Despite substantial progress in myocardial tissue engineering, clinical application is delayed, since the majority of the research is done in static growth conditions, on small animal models and with thin engineered tissue (1-2 mm) that does not meet the physiological requirements for clinical needs. One of the reasons for this is that due to a diffusion limitation, cells seeded on thin scaffolds and grown in standard conditions fail to penetrate more than one hundred micrometers into the scaffold. This diffusion limitation is also a barrier when trying to penetrate deeply into the tissue during production of the extracellular matrix. Since the left ventricle is about 7,000 times bigger than this diffusion barrier (about 10-15 mm in human and in pig hearts), the production itself of engineered tissue with a clinically relevant thickness, and the support for cells seeded in them during preparation of the implant in the lab and post-transplantation require a change in perception. This change requires the use of complex systems that are flexible and adaptable to multiple variables, and entails designing "smarter" scaffolds with a complex structure comprising an inherent feeding infrastructure. These smart scaffolds should be supplied through innovative bioreactor systems, and proper work procedures should be set that allow cultivating tissue cultures in dynamic conditions in a manner that mimics physiological conditions.
In an article published recently in the scientific journal Tissue Engineering, the research group headed by Prof. Marcelle Machluf of the Faculty of Biotechnology and Food Engineering focused on the development of optimal decellularization processes for porcine myocardial slabs with physiological thickness. This development places special emphasis on the isolation of a matrix that is as clean as possible from cellular components that could provoke immunological rejection, while retaining its inherent vasculature, for the purpose of dynamic feeding currently being studied in Prof. Machluf's lab.

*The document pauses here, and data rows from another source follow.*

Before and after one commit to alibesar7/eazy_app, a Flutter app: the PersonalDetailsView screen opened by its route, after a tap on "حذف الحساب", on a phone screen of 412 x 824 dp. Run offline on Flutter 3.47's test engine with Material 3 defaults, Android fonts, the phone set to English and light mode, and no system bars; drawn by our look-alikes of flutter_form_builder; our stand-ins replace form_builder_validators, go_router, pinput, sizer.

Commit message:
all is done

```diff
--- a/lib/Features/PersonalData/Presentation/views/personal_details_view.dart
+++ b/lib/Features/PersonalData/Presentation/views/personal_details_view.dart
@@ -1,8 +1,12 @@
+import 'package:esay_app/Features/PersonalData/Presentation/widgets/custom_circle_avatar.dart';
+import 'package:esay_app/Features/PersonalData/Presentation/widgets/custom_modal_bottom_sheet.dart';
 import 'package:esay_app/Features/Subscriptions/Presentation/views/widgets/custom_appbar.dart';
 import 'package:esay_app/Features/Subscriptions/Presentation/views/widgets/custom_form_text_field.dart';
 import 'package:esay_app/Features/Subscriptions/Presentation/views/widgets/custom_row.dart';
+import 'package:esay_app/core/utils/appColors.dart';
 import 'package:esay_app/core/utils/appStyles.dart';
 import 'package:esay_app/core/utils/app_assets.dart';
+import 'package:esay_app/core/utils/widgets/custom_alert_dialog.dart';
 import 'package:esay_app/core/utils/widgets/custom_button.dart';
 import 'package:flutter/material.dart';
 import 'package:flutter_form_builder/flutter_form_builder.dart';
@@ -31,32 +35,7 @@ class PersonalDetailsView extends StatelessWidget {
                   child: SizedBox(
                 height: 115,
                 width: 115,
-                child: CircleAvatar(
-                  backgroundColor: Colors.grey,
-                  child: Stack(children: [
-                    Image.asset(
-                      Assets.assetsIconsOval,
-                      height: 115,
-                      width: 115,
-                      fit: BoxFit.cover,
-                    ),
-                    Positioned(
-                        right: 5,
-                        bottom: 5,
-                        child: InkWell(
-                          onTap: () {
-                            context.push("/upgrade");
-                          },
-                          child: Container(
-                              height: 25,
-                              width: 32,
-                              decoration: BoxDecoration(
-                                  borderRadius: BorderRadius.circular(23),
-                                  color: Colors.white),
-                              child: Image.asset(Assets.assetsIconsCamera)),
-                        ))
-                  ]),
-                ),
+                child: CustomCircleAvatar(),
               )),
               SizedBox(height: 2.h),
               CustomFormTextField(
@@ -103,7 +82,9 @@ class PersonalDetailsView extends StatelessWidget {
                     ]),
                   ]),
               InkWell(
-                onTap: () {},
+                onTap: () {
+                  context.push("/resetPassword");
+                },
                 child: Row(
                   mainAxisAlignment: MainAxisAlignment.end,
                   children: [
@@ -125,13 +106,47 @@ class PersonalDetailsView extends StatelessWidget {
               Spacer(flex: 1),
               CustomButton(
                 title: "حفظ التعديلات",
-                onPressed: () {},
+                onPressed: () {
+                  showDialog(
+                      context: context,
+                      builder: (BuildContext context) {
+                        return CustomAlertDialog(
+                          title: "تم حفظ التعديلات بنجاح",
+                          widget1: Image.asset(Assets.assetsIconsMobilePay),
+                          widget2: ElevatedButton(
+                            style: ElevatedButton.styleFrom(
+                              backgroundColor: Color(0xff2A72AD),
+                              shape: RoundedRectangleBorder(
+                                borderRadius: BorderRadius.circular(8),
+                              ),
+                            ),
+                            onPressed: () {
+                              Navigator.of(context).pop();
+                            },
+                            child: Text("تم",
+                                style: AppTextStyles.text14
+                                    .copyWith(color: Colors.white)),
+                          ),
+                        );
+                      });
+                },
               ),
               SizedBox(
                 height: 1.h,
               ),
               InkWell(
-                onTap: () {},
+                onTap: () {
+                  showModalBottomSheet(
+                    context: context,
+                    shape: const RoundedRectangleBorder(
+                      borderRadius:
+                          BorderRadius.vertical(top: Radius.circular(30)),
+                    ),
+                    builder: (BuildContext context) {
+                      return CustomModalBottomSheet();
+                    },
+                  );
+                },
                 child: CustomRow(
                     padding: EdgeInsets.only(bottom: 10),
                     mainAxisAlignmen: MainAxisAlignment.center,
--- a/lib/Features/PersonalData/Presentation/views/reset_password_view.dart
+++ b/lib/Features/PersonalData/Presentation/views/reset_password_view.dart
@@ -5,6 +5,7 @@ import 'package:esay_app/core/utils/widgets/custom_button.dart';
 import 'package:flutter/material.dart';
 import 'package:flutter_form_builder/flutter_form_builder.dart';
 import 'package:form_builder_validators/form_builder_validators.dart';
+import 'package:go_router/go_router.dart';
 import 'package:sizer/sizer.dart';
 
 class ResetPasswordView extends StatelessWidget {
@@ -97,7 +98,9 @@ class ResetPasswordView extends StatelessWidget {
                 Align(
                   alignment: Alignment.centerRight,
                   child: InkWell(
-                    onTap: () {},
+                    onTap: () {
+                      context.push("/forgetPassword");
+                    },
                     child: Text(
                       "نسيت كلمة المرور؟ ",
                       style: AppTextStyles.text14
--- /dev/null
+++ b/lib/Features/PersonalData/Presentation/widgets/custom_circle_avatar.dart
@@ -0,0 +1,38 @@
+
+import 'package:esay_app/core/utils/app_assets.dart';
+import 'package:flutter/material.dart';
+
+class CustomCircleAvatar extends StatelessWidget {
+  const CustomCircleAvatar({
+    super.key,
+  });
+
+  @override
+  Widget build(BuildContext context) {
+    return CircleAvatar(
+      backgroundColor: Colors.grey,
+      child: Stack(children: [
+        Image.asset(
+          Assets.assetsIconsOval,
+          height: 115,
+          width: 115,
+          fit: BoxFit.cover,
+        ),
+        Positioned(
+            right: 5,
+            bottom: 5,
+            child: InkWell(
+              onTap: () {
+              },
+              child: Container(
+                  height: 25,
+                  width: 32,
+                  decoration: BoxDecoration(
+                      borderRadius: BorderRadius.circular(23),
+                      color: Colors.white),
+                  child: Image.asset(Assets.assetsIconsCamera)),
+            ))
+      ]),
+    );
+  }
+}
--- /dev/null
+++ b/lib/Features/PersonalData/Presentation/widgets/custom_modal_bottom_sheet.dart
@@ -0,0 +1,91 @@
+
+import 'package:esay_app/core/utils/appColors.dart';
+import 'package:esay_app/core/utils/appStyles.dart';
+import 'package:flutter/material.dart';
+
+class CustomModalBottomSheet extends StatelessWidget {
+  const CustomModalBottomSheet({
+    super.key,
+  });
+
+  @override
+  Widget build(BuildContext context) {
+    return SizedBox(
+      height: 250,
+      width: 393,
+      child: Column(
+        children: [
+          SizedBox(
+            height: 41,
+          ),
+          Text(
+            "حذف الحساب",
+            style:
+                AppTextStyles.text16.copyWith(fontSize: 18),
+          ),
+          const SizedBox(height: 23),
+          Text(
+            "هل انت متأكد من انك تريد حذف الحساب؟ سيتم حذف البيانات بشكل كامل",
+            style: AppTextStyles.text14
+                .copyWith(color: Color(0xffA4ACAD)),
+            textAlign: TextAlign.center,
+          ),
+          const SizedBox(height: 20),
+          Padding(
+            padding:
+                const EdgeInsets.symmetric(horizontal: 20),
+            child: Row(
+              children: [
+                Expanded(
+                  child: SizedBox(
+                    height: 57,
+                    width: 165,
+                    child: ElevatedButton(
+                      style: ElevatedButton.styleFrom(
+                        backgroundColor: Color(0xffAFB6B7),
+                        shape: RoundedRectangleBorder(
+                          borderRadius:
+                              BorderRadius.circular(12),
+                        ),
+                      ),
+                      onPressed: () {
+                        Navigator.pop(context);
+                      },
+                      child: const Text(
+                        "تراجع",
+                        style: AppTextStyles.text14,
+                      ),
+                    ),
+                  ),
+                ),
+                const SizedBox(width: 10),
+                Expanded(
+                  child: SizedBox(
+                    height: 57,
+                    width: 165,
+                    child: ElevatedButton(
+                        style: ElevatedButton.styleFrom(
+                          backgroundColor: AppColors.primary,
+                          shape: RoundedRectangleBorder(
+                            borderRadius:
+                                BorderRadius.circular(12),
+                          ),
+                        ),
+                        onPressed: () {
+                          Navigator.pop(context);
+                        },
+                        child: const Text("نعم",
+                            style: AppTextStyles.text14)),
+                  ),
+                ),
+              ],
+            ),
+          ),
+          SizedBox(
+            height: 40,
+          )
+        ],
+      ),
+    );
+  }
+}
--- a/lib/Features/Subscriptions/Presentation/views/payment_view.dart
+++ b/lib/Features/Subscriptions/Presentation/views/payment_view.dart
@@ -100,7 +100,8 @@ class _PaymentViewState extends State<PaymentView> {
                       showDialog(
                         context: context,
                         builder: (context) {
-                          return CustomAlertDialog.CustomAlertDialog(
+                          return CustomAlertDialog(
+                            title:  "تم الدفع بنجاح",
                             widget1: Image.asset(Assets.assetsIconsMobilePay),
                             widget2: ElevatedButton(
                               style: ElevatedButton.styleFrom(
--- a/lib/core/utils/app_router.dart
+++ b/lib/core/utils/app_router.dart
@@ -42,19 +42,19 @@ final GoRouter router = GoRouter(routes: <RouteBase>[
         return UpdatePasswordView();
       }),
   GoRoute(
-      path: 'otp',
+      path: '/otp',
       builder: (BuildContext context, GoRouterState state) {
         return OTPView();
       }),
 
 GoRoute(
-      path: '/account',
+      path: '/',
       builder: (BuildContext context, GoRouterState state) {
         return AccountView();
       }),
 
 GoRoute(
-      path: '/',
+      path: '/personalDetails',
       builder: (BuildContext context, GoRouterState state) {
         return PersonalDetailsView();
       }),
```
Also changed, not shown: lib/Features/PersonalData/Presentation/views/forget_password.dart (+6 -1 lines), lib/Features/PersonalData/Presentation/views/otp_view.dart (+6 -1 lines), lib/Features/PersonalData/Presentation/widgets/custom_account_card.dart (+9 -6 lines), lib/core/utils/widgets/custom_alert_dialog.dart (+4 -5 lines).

This research was financed by the Office of the Chief Scientist and was conducted in cooperation with Singapore's research agency.
The characterization of the decellularization process developed and reported in this work has led to the creation of a thick, complex scaffold which supports human stem cells and comprises extracellular proteins. This product does not provoke a response from cells of the immune systems, and preserves the ultra-structural characteristics of the extracellular matrix in the natural tissue, as well as its inherent vasculature. Additional tests were carried out to demonstrate the ability of the produced scaffold to support the growth of human cells under static and dynamic conditions while relying on the function of the vasculature it retains. These scaffolds, when seeded in the appropriate cells, could serve as laboratory platforms that mimic the myocardium for research purposes, as models for the extracellular matrix in humans, and as future implants for treatment of myocardial infarction.